And in a HOME DEFENSE situation your family is probably going to be behind you, so even if goblins shots miss you they may still hit one of yours. The light will only illuminate what it is pointed at but can be seen from anywhere.

If you need light it should be a remote source, ideally somewhere that draws fire AWAY from you for home defense. You can buy little remote switches that use the house wiring to carry signal and set up lamps all thru the house that turn on with one remote switch. Or you can get fancy and get emergency lights that use rechargable batteries but plug into AC that come on when power goes OFF. The advantage is that if power goes out [storm, goblin, fire] the lights come on, the remote switch is left in the on position and switch off to activate emrgency lights.


I have found butt cuff with slugs very handy. I keep chamber empty and 7 shot mag loaded with 5 of Fed's low recoil OO buck. If I step outside I usually switch to slug before leaving the house.

IMO the slug is better choice for dealing with big problem like deer, cattle, or other animals that have been hit by car or are trying to attack someone (I live in the country...have one friend that grabbed his SG after the bull tried to gore him). I would use a rifle but I live in the Midwest & we can see the neighbor's house unlike in the West :) Also because I live in the country it is more likely that someone shooting at people would be using a SG or 30-30 [2 most common non varmint guns] or maybe a '06

Andrew Wyatt
July 7, 2002, 11:56 PM
Remote lighting does have it's place in a home defense application, but it is no replacement for a surefire.

Remote lighting costs about twice as much as a single surefire tactical foreend light.

in a home defense situation, my family will be in the same position it'll be in every other situation, which means somewhere at random within the house.

The people tasked with home defense could (when my brother has all three kids over) possibly have to find and dispatch a bad guy in a house with up to seven people in it.

I think you can see the problem.

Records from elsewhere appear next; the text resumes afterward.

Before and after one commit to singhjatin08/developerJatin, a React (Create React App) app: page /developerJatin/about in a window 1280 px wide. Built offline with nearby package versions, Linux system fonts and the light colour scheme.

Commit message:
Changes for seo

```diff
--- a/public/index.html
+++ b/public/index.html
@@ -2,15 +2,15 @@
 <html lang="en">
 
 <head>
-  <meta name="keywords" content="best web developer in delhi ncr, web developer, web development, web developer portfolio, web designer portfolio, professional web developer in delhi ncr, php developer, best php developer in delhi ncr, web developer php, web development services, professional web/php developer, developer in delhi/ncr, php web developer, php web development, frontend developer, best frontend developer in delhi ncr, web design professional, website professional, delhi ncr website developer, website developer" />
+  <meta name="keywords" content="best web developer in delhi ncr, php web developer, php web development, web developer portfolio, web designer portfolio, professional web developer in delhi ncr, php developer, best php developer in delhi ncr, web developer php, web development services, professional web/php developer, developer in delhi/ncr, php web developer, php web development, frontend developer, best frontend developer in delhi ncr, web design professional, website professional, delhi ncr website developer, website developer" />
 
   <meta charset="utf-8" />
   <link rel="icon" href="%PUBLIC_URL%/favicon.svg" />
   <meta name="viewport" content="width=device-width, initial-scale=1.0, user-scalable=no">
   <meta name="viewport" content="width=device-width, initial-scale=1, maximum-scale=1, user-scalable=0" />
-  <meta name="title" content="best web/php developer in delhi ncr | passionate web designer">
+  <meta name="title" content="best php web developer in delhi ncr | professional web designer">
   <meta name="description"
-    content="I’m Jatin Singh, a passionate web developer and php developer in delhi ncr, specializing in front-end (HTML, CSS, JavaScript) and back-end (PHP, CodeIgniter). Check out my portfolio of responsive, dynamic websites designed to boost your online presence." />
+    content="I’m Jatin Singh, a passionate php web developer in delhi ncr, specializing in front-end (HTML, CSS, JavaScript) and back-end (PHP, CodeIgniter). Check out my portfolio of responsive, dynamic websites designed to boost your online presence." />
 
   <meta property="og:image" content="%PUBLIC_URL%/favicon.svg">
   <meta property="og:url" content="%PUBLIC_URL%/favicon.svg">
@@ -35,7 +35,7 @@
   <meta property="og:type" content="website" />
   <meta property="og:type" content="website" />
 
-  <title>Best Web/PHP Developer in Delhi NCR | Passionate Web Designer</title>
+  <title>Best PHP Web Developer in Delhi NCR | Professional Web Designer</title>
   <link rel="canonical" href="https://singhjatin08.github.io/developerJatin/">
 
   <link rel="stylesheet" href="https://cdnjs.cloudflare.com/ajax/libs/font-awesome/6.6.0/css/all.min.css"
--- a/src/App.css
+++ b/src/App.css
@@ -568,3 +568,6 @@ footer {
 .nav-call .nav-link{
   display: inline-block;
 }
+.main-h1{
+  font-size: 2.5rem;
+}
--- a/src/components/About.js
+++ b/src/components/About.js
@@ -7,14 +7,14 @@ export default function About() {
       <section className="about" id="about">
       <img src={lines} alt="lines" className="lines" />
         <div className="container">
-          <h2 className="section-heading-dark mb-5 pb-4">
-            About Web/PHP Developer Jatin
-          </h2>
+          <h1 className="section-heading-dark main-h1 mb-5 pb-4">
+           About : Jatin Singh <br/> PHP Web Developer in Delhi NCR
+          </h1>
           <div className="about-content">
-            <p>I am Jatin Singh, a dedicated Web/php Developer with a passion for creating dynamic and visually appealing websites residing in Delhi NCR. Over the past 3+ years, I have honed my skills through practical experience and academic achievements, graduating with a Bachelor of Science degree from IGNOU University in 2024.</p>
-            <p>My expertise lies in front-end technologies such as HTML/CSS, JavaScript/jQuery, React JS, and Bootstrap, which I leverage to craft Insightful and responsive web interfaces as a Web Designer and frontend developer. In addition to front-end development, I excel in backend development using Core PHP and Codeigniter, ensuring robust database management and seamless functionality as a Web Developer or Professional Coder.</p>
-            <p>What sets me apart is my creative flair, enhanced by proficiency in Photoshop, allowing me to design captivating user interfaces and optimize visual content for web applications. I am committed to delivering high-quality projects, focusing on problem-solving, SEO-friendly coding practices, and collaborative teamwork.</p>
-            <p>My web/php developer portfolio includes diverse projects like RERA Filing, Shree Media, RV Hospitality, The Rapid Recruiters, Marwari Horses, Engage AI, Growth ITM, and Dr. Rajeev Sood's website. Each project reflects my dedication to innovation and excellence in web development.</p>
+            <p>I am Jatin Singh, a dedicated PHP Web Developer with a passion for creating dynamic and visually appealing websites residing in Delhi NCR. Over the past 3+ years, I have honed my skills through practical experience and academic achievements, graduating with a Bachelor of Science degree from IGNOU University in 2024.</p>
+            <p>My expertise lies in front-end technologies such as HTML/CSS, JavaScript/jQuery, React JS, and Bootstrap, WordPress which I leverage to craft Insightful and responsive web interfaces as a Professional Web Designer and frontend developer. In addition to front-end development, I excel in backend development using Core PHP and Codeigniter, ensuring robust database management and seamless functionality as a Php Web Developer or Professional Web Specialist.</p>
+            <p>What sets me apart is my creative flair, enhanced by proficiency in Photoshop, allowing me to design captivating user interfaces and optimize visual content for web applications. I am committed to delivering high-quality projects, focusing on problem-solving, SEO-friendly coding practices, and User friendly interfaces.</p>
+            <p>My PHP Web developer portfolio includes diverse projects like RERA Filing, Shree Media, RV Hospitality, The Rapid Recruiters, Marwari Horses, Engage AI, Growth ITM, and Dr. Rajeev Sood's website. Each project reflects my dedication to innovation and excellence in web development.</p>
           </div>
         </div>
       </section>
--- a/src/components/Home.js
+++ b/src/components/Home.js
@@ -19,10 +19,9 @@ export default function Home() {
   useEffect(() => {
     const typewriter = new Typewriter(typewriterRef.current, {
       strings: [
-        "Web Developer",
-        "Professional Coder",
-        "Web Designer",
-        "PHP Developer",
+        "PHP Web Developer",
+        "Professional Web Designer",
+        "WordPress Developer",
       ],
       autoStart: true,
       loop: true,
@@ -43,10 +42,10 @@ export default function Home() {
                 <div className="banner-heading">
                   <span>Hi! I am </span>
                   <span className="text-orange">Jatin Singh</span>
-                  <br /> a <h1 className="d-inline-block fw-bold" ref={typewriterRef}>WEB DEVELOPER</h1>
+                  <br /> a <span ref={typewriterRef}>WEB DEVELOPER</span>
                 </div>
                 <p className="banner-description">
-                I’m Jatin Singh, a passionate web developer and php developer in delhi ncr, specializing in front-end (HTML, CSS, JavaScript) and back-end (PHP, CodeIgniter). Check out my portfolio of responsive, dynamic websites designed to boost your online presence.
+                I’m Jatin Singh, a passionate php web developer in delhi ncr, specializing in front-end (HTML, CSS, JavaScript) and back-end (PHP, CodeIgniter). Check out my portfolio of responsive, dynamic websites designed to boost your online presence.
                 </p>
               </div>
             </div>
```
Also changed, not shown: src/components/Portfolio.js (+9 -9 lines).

Andy stanford has a very good book on the subject entitled "fight at night" that's available from paladin press and www'ops.com that explains the situation in more detail.

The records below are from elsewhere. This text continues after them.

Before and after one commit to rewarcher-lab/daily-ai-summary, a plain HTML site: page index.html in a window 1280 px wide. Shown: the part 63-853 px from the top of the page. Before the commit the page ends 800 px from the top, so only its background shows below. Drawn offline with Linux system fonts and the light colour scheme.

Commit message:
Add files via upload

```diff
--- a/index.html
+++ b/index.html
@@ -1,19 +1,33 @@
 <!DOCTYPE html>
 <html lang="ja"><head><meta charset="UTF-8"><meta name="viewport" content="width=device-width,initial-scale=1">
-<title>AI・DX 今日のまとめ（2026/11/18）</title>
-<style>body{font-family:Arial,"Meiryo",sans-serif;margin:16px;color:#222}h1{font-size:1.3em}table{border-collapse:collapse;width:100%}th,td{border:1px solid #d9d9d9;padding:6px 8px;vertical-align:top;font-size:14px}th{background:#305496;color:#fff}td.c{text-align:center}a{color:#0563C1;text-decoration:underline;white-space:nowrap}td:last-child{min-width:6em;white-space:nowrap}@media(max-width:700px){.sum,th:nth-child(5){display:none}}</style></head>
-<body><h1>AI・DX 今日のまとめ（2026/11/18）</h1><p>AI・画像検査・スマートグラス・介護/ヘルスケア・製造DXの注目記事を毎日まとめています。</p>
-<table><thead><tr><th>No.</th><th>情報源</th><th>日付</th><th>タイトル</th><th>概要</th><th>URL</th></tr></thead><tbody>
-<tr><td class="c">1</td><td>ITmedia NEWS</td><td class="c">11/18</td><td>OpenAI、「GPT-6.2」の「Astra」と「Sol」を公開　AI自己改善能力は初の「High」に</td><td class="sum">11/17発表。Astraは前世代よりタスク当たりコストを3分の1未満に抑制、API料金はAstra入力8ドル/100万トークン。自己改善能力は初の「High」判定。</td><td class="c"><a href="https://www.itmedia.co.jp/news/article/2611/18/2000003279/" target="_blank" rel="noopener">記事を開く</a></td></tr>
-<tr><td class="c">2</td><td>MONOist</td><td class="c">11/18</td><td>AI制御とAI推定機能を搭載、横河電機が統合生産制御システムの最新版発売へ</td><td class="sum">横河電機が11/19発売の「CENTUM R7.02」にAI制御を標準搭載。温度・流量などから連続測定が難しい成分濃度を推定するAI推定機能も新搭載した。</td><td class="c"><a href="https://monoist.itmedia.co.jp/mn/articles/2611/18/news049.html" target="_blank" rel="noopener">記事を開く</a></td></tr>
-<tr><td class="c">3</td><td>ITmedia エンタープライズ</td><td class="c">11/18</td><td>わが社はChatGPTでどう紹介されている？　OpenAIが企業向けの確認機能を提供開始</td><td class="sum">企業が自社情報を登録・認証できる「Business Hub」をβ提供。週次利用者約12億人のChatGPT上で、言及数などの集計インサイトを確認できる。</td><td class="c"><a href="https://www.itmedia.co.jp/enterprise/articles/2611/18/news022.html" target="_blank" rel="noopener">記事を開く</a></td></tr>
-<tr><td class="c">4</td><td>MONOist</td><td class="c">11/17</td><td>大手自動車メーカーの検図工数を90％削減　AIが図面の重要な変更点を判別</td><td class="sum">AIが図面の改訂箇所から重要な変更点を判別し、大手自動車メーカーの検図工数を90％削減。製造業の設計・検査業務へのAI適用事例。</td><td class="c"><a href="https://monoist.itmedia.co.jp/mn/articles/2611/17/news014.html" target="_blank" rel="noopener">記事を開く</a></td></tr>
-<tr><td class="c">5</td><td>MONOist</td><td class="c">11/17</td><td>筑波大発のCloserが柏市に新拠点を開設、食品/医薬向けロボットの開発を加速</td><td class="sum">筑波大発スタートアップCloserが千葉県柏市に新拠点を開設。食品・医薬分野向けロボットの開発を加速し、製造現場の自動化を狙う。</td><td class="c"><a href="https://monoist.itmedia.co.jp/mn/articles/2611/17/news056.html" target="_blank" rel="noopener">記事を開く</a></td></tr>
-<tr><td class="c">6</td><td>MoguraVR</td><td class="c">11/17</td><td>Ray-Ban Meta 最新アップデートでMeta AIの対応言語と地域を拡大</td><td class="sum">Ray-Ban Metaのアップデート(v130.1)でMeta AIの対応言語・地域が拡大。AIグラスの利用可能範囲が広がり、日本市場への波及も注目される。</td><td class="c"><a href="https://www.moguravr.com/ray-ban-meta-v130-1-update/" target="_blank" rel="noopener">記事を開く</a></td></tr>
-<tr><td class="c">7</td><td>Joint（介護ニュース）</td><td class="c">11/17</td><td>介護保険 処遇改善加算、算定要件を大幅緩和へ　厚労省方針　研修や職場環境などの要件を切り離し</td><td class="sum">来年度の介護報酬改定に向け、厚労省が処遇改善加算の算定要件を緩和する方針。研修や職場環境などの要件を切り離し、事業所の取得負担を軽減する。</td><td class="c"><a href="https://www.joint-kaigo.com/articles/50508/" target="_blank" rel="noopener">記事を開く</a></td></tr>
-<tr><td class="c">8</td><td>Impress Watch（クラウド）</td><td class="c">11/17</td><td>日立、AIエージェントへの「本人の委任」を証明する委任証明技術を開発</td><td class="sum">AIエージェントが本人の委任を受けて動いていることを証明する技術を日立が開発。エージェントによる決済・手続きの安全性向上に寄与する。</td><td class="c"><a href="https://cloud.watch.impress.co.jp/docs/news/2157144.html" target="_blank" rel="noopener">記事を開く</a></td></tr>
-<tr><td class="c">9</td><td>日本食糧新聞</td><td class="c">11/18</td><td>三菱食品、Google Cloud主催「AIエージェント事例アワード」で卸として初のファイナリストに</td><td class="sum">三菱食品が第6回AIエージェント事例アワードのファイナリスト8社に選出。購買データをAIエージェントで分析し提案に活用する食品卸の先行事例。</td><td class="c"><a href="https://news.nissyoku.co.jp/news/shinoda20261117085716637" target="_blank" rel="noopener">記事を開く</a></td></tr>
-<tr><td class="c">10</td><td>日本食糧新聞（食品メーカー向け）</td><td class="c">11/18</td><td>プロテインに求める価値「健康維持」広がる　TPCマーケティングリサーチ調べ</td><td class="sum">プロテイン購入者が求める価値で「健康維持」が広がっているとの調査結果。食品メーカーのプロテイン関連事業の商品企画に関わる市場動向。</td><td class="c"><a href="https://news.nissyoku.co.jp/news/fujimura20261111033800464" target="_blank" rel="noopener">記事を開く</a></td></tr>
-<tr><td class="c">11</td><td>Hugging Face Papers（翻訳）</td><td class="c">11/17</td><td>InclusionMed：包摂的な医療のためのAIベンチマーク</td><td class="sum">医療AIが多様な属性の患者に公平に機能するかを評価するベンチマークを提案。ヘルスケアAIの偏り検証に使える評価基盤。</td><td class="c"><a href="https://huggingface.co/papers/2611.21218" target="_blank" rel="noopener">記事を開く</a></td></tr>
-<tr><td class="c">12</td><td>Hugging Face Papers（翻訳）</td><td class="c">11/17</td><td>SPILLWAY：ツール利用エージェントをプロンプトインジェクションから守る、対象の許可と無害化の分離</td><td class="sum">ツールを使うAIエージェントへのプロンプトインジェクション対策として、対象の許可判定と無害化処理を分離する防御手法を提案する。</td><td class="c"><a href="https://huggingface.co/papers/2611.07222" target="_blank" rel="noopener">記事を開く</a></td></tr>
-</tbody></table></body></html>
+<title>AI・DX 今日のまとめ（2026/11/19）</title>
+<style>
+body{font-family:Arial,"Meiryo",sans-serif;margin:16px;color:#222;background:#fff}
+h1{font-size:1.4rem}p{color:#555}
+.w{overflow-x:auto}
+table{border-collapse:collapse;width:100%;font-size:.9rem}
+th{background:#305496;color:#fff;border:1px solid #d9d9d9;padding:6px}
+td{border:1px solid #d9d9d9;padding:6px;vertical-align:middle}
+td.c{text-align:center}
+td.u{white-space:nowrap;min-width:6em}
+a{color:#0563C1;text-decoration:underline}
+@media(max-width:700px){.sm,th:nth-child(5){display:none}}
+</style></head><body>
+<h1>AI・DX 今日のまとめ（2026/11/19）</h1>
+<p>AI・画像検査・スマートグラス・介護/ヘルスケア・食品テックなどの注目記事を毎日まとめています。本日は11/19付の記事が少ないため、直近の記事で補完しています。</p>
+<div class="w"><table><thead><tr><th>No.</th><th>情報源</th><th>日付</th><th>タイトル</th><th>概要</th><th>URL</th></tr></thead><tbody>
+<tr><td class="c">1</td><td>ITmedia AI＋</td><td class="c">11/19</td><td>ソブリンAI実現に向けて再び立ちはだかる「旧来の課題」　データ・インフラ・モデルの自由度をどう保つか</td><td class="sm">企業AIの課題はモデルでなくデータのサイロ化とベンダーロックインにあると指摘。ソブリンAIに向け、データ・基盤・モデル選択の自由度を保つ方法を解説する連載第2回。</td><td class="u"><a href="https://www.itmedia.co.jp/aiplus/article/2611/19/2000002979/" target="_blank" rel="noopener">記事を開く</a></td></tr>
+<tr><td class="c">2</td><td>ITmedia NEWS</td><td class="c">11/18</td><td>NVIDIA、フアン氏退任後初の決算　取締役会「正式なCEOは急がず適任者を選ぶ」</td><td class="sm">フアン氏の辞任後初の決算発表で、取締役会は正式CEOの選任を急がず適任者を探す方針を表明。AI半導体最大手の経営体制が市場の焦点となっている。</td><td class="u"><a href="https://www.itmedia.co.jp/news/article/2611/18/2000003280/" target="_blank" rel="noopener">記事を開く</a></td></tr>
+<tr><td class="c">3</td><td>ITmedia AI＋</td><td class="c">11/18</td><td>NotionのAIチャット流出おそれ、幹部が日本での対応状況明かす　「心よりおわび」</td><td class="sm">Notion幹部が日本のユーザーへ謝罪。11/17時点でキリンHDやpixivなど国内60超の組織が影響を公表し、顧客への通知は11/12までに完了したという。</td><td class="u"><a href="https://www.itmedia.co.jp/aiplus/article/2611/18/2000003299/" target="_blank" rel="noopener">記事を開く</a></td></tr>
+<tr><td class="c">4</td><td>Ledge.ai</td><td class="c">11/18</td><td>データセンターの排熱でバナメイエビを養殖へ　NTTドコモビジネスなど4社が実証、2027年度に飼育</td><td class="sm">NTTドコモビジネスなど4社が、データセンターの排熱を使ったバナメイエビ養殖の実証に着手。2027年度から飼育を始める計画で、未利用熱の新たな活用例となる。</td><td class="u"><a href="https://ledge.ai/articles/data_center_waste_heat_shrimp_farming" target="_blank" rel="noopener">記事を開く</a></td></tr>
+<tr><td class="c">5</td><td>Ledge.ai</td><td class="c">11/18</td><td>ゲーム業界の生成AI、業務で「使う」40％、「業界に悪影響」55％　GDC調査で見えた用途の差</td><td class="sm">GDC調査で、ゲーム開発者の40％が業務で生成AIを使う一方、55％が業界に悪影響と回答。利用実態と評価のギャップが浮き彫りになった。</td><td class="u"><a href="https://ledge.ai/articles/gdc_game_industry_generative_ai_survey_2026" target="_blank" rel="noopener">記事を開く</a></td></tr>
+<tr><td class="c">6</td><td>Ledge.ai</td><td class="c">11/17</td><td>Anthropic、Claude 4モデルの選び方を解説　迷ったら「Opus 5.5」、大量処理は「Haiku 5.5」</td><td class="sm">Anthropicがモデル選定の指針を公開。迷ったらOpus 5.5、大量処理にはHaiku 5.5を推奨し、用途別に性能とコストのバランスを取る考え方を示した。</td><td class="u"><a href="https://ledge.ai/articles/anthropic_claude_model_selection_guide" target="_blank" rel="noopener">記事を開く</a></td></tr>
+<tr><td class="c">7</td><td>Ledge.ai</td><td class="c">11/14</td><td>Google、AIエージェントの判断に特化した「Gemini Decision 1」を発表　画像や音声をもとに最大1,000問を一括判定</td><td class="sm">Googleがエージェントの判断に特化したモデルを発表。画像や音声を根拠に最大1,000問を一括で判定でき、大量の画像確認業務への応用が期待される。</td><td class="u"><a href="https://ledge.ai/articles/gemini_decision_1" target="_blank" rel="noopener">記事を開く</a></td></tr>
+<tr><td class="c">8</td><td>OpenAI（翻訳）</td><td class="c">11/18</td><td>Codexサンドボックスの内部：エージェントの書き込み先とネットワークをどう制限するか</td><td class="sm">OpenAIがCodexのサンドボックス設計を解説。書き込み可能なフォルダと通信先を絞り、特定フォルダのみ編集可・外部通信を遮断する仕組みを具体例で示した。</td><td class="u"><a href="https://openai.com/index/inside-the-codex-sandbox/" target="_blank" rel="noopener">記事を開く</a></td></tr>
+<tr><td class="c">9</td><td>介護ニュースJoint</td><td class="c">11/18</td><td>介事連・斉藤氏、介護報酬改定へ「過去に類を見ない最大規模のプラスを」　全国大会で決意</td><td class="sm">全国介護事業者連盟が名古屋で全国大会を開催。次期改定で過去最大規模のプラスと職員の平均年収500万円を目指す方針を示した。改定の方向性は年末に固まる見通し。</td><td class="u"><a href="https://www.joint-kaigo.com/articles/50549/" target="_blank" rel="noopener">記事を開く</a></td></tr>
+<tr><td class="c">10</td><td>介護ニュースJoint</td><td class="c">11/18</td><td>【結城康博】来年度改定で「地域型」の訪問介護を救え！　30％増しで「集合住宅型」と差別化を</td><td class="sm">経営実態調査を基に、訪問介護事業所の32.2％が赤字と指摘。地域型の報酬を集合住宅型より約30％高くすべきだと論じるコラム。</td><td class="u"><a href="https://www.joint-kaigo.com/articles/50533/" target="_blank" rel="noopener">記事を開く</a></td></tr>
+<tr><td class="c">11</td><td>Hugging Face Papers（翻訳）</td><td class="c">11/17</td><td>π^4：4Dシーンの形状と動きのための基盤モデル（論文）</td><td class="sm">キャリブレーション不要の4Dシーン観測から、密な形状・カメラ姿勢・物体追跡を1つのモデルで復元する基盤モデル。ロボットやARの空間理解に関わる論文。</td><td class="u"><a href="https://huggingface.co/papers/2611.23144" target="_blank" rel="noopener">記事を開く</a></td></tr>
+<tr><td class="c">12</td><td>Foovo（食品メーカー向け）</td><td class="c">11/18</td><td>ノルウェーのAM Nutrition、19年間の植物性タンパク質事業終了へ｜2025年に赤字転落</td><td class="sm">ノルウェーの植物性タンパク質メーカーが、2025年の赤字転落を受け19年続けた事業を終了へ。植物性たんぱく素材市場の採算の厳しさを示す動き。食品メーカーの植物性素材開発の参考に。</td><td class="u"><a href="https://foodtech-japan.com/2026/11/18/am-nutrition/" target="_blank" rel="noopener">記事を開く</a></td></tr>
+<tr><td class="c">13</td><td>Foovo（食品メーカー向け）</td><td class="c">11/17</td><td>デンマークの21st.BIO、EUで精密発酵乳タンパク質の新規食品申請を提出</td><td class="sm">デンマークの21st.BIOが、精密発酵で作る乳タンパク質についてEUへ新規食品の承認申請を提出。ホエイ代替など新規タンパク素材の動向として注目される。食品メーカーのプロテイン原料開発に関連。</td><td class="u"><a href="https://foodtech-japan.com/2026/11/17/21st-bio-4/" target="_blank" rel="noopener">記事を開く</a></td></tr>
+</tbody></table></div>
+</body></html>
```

July 8, 2002, 01:43 AM
KSFreemen said:
Rule #4--drunken neighbor girls, UPS men, GFs jumping out of closets--need to tell the good guys from Charlie. Or, as TFLer Erich put it, "It's only polite to identify who you are going to shoot."

God I wish I had the problem of having to tell the BGs from the "drunken neighbor girls" in my house..... Well there was that one dream.......

Glamdring said:
Has anyone but me ever tested weapon mounted lights in force on force?

Yes I did, doing CQB tactics tactics in a paint house. Was againts our CO, XO, and the Gunny. Gunny was laughing at the maglight taped to my paintball gun the whole time...... until we started shooting. He said he was planning to take me out first because the light would be an easy target.... but the second I came around the corner in the dark house all he saw was white... yes his eyes adapted after a few seconds, but by that time he had 2 yellow marks center mass of his chest.

A light can be a great help with proper training, and a pressure switch is almost a must. The trick is not to turn the light on till the last second before you shoot. Don't bop down the stairs shining a light in every direction, but once you see the outline of a person in the light thru a window or such hit it with the light for a split second before you shoot. Helps your aim and target identification.

Only downside I would see would be against multiple BGs, but then a muzzle flash would give your position away too so it can't hurt too much, just remember to turn the light off right after you down the guy, and make sure you don't stand in the same place, move and survey for more targets.

Glamdring, have you ever tried to get a sight picture on someone shining a light at you? Yes you could point and shoot at it, but you could do the same to a muzzle flash or sound.